(Your objective) Write out the listing verbatim. No pictures belong in it.

======

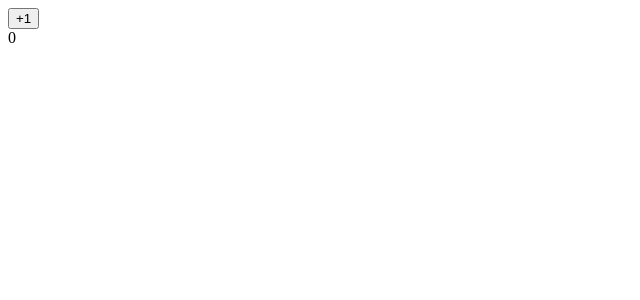
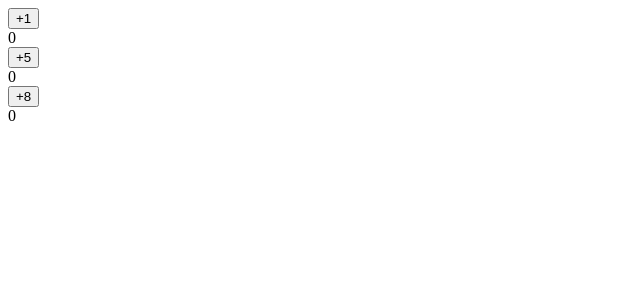
Before and after one commit to Ekene-Ejeh/Intro-to-React, a React (Create React App) app: page / in a window 1280 px wide. Shown: the top 300 px of the page, without its empty margins (0-640 px from the left). Built offline with nearby package versions, Linux system fonts and the light colour scheme.

Commit message:
learnt how to use props to increment different CountBtns with diffrent values

```diff
--- a/src/components/App.jsx
+++ b/src/components/App.jsx
@@ -4,7 +4,9 @@ import CountBtn from "./CountBtn";
 const App = () => {
 	return (
 		<div>
-			<CountBtn />
+			<CountBtn incrementBy={1} />
+			<CountBtn incrementBy={5} />
+			<CountBtn incrementBy={8} />
 		</div>
 	);
 };
--- a/src/components/CountBtn.jsx
+++ b/src/components/CountBtn.jsx
@@ -1,15 +1,17 @@
 import React, { useState } from "react";
 
-const CountBtn = () => {
+const CountBtn = (props) => {
+	// console.log(props);
+
 	const [currentCount, setCurrentCount] = useState(0);
 
 	const handleClick = () => {
-		setCurrentCount(currentCount + 1);
+		setCurrentCount(currentCount + props.incrementBy);
 	};
 
 	return (
 		<div>
-			<button onClick={handleClick}>+1</button>
+			<button onClick={handleClick}>+{props.incrementBy}</button>
 			<div>{currentCount}</div>
 		</div>
 	);
```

======

(Reply to the exercise)
Before and after one commit to Ekene-Ejeh/Intro-to-React, a React (Create React App) app: page / in a window 1280 px wide. Shown: the top 300 px of the page, without its empty margins (0-640 px from the left). Built offline with nearby package versions, Linux system fonts and the light colour scheme.

Commit message:
learnt how to use props to increment different CountBtns with diffrent values

```diff
--- a/src/components/App.jsx
+++ b/src/components/App.jsx
@@ -4,7 +4,9 @@ import CountBtn from "./CountBtn";
 const App = () => {
 	return (
 		<div>
-			<CountBtn />
+			<CountBtn incrementBy={1} />
+			<CountBtn incrementBy={5} />
+			<CountBtn incrementBy={8} />
 		</div>
 	);
 };
--- a/src/components/CountBtn.jsx
+++ b/src/components/CountBtn.jsx
@@ -1,15 +1,17 @@
 import React, { useState } from "react";
 
-const CountBtn = () => {
+const CountBtn = (props) => {
+	// console.log(props);
+
 	const [currentCount, setCurrentCount] = useState(0);
 
 	const handleClick = () => {
-		setCurrentCount(currentCount + 1);
+		setCurrentCount(currentCount + props.incrementBy);
 	};
 
 	return (
 		<div>
-			<button onClick={handleClick}>+1</button>
+			<button onClick={handleClick}>+{props.incrementBy}</button>
 			<div>{currentCount}</div>
 		</div>
 	);
```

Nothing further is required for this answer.